[Revision comparison data]
· · · ·

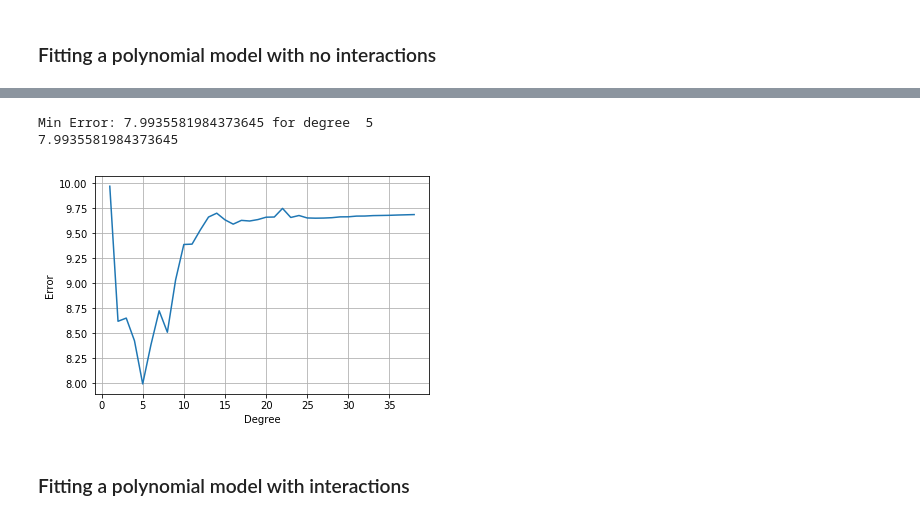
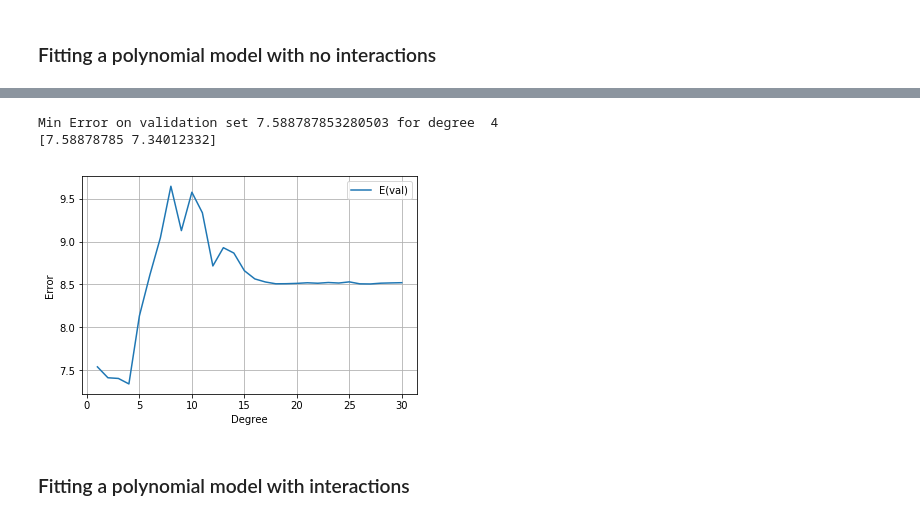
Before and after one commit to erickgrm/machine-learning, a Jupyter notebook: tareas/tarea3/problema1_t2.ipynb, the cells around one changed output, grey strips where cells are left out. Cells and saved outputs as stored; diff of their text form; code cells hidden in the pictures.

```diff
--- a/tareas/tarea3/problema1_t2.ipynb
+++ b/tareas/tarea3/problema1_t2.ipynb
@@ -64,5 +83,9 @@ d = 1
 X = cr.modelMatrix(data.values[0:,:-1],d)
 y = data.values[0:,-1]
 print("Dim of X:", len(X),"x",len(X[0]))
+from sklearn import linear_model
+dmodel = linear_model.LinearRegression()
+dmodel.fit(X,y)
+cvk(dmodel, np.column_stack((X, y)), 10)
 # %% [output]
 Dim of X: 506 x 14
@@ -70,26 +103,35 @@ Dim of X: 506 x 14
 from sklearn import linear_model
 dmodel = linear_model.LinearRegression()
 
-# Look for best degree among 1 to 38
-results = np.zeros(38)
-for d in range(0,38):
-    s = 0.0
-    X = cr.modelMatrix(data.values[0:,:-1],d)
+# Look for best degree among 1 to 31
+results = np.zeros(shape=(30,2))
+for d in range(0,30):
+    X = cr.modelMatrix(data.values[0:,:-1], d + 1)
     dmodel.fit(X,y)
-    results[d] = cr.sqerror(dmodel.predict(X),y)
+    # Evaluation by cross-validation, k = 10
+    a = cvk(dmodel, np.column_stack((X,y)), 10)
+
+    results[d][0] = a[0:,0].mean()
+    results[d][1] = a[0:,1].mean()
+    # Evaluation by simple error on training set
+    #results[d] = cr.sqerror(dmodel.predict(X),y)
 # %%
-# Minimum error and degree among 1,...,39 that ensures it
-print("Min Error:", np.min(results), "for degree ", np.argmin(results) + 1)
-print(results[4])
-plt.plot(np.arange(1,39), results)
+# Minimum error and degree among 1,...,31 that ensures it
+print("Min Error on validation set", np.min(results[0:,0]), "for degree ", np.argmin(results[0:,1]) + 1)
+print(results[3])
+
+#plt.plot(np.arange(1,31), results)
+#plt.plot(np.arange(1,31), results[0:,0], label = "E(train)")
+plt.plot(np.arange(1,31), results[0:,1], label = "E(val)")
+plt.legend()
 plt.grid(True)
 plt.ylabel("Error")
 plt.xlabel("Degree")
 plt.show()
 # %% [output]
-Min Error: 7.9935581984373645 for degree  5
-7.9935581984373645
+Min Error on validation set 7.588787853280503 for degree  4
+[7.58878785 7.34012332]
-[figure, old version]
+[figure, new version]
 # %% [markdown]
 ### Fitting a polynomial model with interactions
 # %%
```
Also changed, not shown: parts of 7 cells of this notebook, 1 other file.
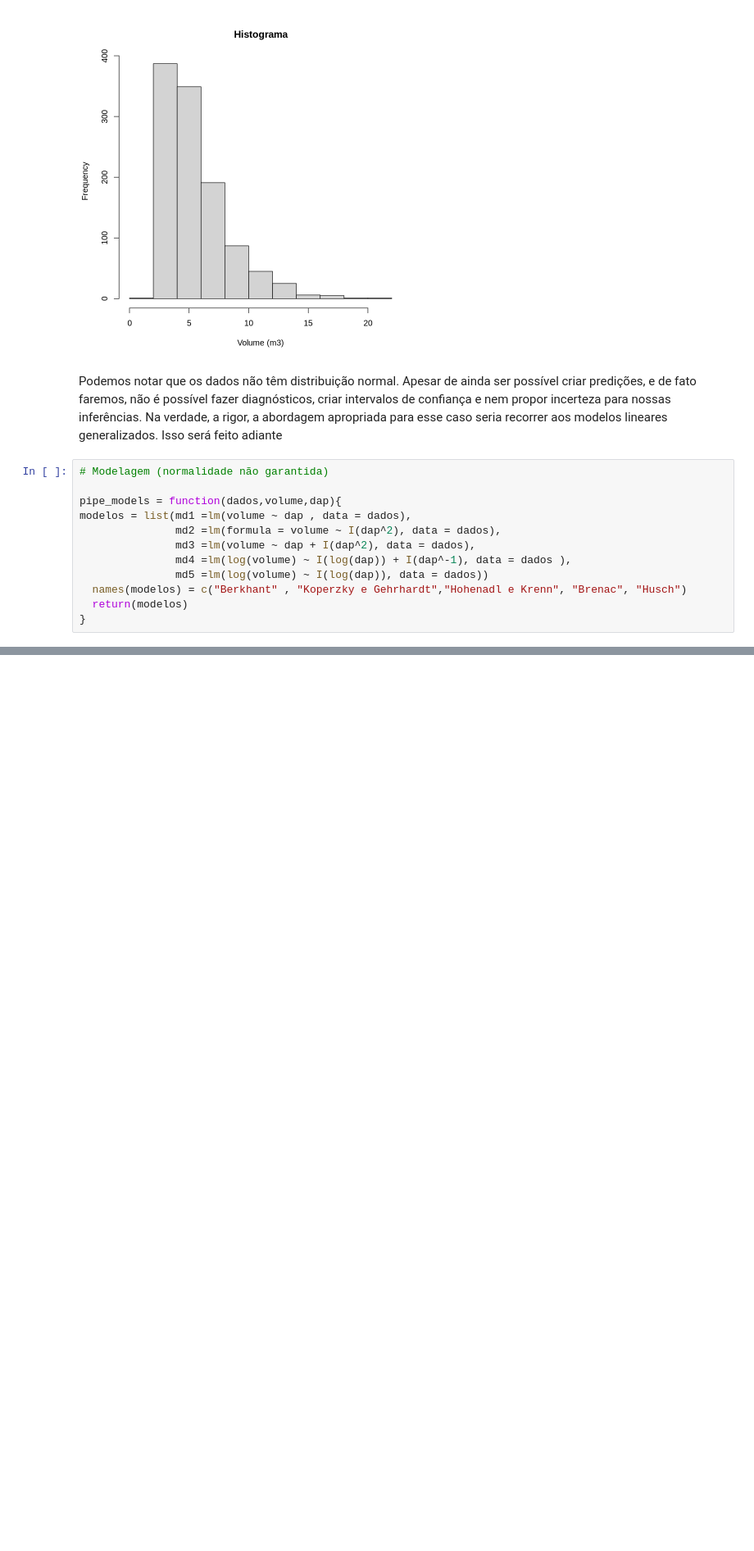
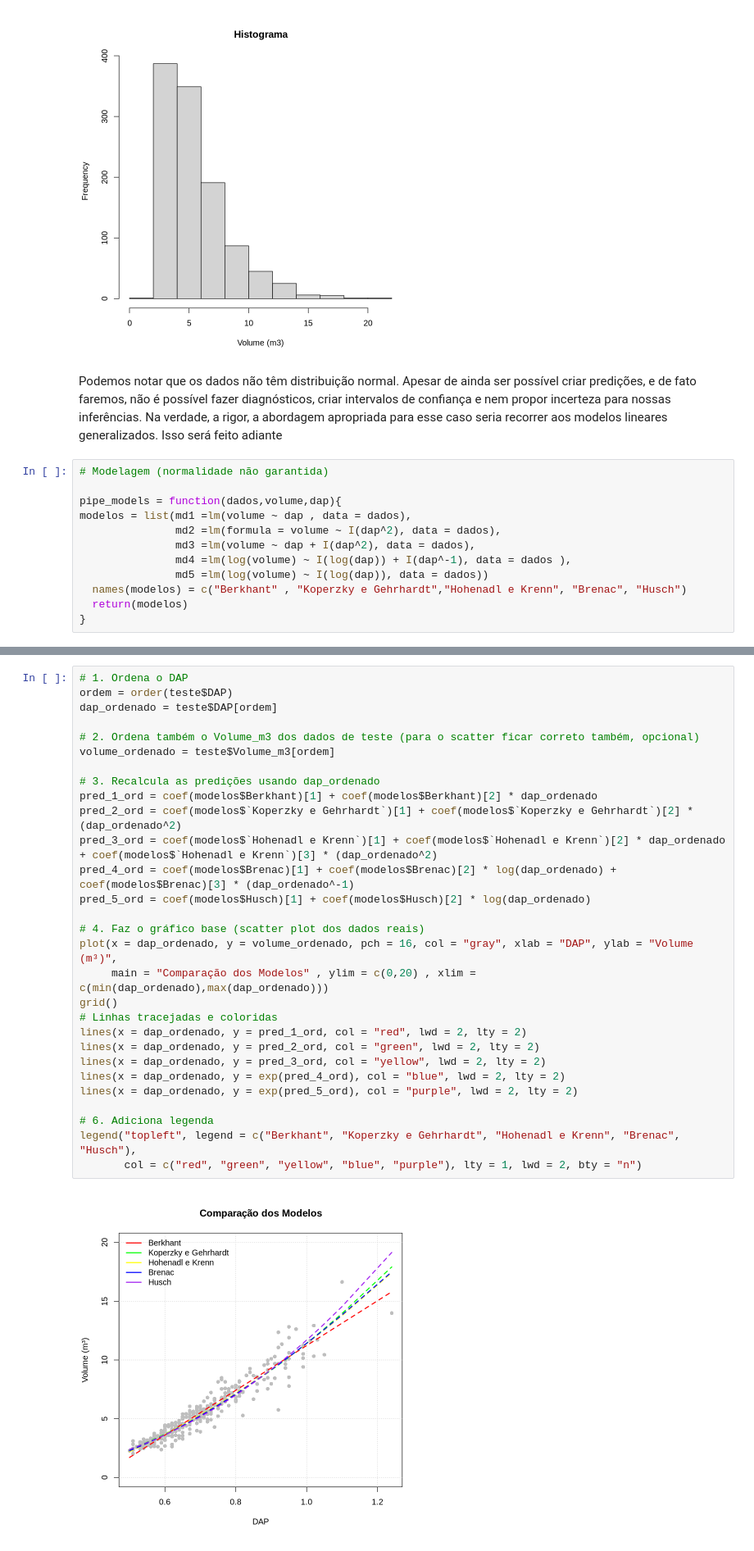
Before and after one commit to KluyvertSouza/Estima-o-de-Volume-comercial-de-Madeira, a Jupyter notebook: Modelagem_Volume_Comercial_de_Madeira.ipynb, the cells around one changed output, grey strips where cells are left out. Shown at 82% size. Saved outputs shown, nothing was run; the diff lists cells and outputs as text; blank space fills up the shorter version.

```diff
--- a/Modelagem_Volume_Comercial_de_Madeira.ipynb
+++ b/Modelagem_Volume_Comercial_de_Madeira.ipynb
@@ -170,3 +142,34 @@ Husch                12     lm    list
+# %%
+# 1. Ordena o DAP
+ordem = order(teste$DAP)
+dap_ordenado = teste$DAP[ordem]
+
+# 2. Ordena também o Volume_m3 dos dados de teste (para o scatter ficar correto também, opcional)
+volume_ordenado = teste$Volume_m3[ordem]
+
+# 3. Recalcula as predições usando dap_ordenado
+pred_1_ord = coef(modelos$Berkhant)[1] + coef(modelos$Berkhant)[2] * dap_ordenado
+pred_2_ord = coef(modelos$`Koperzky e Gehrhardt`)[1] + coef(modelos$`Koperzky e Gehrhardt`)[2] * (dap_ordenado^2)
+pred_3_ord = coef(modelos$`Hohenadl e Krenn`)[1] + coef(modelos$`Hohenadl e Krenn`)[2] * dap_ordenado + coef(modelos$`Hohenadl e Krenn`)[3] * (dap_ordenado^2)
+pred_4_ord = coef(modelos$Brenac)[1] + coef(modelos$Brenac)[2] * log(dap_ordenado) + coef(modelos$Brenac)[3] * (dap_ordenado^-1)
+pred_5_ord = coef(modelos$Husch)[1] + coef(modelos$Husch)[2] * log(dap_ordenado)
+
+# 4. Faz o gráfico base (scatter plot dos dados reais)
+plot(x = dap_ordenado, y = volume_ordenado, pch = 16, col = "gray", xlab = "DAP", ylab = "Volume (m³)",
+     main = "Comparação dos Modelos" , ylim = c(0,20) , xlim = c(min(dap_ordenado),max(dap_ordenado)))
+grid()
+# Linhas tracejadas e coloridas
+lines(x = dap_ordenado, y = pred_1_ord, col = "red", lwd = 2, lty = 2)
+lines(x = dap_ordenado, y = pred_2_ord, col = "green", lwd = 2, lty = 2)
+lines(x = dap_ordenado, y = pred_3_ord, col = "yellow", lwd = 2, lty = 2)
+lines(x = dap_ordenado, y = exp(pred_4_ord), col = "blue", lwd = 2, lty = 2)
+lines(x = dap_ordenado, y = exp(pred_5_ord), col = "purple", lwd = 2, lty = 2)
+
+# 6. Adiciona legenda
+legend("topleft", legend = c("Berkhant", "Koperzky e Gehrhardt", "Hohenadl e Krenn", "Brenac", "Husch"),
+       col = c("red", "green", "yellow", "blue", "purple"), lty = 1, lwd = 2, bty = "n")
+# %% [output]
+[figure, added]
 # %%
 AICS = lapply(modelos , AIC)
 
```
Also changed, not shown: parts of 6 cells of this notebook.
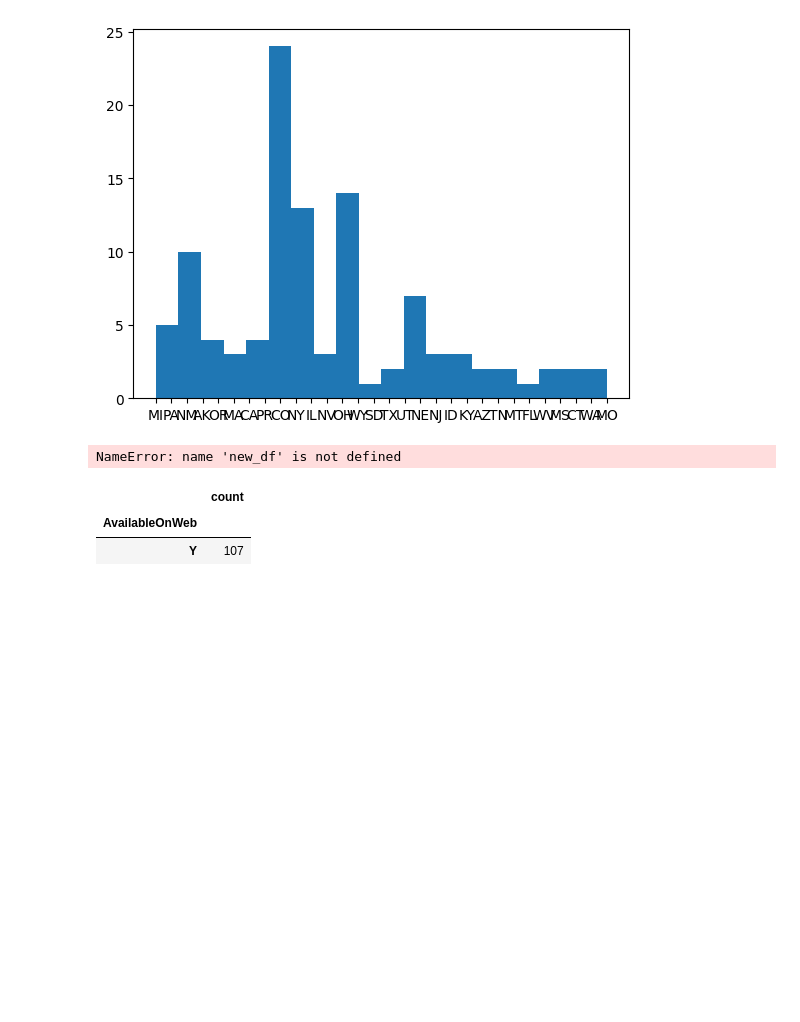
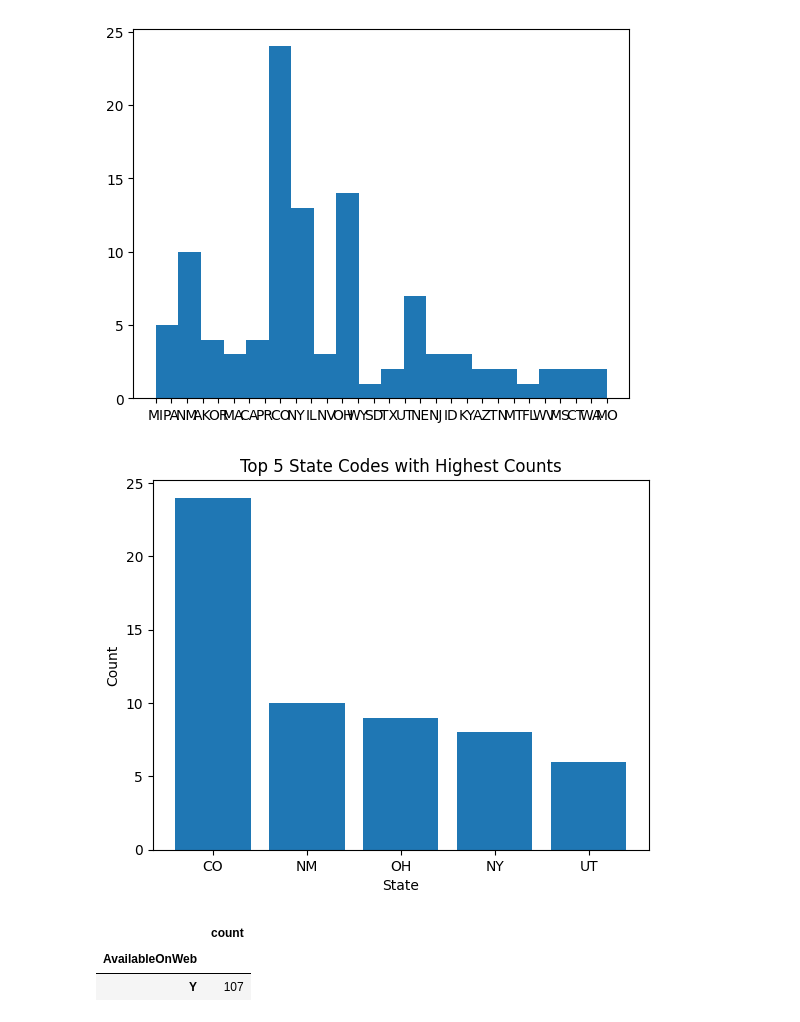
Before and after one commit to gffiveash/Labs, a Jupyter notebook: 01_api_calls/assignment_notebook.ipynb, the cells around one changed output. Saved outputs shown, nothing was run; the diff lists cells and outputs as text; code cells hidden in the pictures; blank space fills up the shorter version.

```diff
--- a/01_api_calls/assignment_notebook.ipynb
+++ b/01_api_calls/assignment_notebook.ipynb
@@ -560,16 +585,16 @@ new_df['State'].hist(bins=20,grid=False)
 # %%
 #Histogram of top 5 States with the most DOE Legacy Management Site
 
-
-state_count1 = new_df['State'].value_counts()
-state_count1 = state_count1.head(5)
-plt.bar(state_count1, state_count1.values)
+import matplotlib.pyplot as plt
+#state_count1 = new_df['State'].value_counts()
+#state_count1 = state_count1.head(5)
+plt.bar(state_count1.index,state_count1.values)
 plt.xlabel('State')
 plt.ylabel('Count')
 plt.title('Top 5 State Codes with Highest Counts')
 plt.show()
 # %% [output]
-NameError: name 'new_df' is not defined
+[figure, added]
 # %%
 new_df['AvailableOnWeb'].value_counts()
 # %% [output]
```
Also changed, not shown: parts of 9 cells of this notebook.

· · · ·

- TASK OBJECTIVE
Please reproduce the data above word for word, skipping all images.

- SOLUTION BELOW
Before and after one commit to erickgrm/machine-learning, a Jupyter notebook: tareas/tarea3/problema1_t2.ipynb, the cells around one changed output, grey strips where cells are left out. Cells and saved outputs as stored; diff of their text form; code cells hidden in the pictures.

```diff
--- a/tareas/tarea3/problema1_t2.ipynb
+++ b/tareas/tarea3/problema1_t2.ipynb
@@ -64,5 +83,9 @@ d = 1
 X = cr.modelMatrix(data.values[0:,:-1],d)
 y = data.values[0:,-1]
 print("Dim of X:", len(X),"x",len(X[0]))
+from sklearn import linear_model
+dmodel = linear_model.LinearRegression()
+dmodel.fit(X,y)
+cvk(dmodel, np.column_stack((X, y)), 10)
 # %% [output]
 Dim of X: 506 x 14
@@ -70,26 +103,35 @@ Dim of X: 506 x 14
 from sklearn import linear_model
 dmodel = linear_model.LinearRegression()
 
-# Look for best degree among 1 to 38
-results = np.zeros(38)
-for d in range(0,38):
-    s = 0.0
-    X = cr.modelMatrix(data.values[0:,:-1],d)
+# Look for best degree among 1 to 31
+results = np.zeros(shape=(30,2))
+for d in range(0,30):
+    X = cr.modelMatrix(data.values[0:,:-1], d + 1)
     dmodel.fit(X,y)
-    results[d] = cr.sqerror(dmodel.predict(X),y)
+    # Evaluation by cross-validation, k = 10
+    a = cvk(dmodel, np.column_stack((X,y)), 10)
+
+    results[d][0] = a[0:,0].mean()
+    results[d][1] = a[0:,1].mean()
+    # Evaluation by simple error on training set
+    #results[d] = cr.sqerror(dmodel.predict(X),y)
 # %%
-# Minimum error and degree among 1,...,39 that ensures it
-print("Min Error:", np.min(results), "for degree ", np.argmin(results) + 1)
-print(results[4])
-plt.plot(np.arange(1,39), results)
+# Minimum error and degree among 1,...,31 that ensures it
+print("Min Error on validation set", np.min(results[0:,0]), "for degree ", np.argmin(results[0:,1]) + 1)
+print(results[3])
+
+#plt.plot(np.arange(1,31), results)
+#plt.plot(np.arange(1,31), results[0:,0], label = "E(train)")
+plt.plot(np.arange(1,31), results[0:,1], label = "E(val)")
+plt.legend()
 plt.grid(True)
 plt.ylabel("Error")
 plt.xlabel("Degree")
 plt.show()
 # %% [output]
-Min Error: 7.9935581984373645 for degree  5
-7.9935581984373645
+Min Error on validation set 7.588787853280503 for degree  4
+[7.58878785 7.34012332]
-[figure, old version]
+[figure, new version]
 # %% [markdown]
 ### Fitting a polynomial model with interactions
 # %%
```
Also changed, not shown: parts of 7 cells of this notebook, 1 other file.
Before and after one commit to KluyvertSouza/Estima-o-de-Volume-comercial-de-Madeira, a Jupyter notebook: Modelagem_Volume_Comercial_de_Madeira.ipynb, the cells around one changed output, grey strips where cells are left out. Shown at 82% size. Saved outputs shown, nothing was run; the diff lists cells and outputs as text; blank space fills up the shorter version.

```diff
--- a/Modelagem_Volume_Comercial_de_Madeira.ipynb
+++ b/Modelagem_Volume_Comercial_de_Madeira.ipynb
@@ -170,3 +142,34 @@ Husch                12     lm    list
+# %%
+# 1. Ordena o DAP
+ordem = order(teste$DAP)
+dap_ordenado = teste$DAP[ordem]
+
+# 2. Ordena também o Volume_m3 dos dados de teste (para o scatter ficar correto também, opcional)
+volume_ordenado = teste$Volume_m3[ordem]
+
+# 3. Recalcula as predições usando dap_ordenado
+pred_1_ord = coef(modelos$Berkhant)[1] + coef(modelos$Berkhant)[2] * dap_ordenado
+pred_2_ord = coef(modelos$`Koperzky e Gehrhardt`)[1] + coef(modelos$`Koperzky e Gehrhardt`)[2] * (dap_ordenado^2)
+pred_3_ord = coef(modelos$`Hohenadl e Krenn`)[1] + coef(modelos$`Hohenadl e Krenn`)[2] * dap_ordenado + coef(modelos$`Hohenadl e Krenn`)[3] * (dap_ordenado^2)
+pred_4_ord = coef(modelos$Brenac)[1] + coef(modelos$Brenac)[2] * log(dap_ordenado) + coef(modelos$Brenac)[3] * (dap_ordenado^-1)
+pred_5_ord = coef(modelos$Husch)[1] + coef(modelos$Husch)[2] * log(dap_ordenado)
+
+# 4. Faz o gráfico base (scatter plot dos dados reais)
+plot(x = dap_ordenado, y = volume_ordenado, pch = 16, col = "gray", xlab = "DAP", ylab = "Volume (m³)",
+     main = "Comparação dos Modelos" , ylim = c(0,20) , xlim = c(min(dap_ordenado),max(dap_ordenado)))
+grid()
+# Linhas tracejadas e coloridas
+lines(x = dap_ordenado, y = pred_1_ord, col = "red", lwd = 2, lty = 2)
+lines(x = dap_ordenado, y = pred_2_ord, col = "green", lwd = 2, lty = 2)
+lines(x = dap_ordenado, y = pred_3_ord, col = "yellow", lwd = 2, lty = 2)
+lines(x = dap_ordenado, y = exp(pred_4_ord), col = "blue", lwd = 2, lty = 2)
+lines(x = dap_ordenado, y = exp(pred_5_ord), col = "purple", lwd = 2, lty = 2)
+
+# 6. Adiciona legenda
+legend("topleft", legend = c("Berkhant", "Koperzky e Gehrhardt", "Hohenadl e Krenn", "Brenac", "Husch"),
+       col = c("red", "green", "yellow", "blue", "purple"), lty = 1, lwd = 2, bty = "n")
+# %% [output]
+[figure, added]
 # %%
 AICS = lapply(modelos , AIC)
 
```
Also changed, not shown: parts of 6 cells of this notebook.
Before and after one commit to gffiveash/Labs, a Jupyter notebook: 01_api_calls/assignment_notebook.ipynb, the cells around one changed output. Saved outputs shown, nothing was run; the diff lists cells and outputs as text; code cells hidden in the pictures; blank space fills up the shorter version.

```diff
--- a/01_api_calls/assignment_notebook.ipynb
+++ b/01_api_calls/assignment_notebook.ipynb
@@ -560,16 +585,16 @@ new_df['State'].hist(bins=20,grid=False)
 # %%
 #Histogram of top 5 States with the most DOE Legacy Management Site
 
-
-state_count1 = new_df['State'].value_counts()
-state_count1 = state_count1.head(5)
-plt.bar(state_count1, state_count1.values)
+import matplotlib.pyplot as plt
+#state_count1 = new_df['State'].value_counts()
+#state_count1 = state_count1.head(5)
+plt.bar(state_count1.index,state_count1.values)
 plt.xlabel('State')
 plt.ylabel('Count')
 plt.title('Top 5 State Codes with Highest Counts')
 plt.show()
 # %% [output]
-NameError: name 'new_df' is not defined
+[figure, added]
 # %%
 new_df['AvailableOnWeb'].value_counts()
 # %% [output]
```
Also changed, not shown: parts of 9 cells of this notebook.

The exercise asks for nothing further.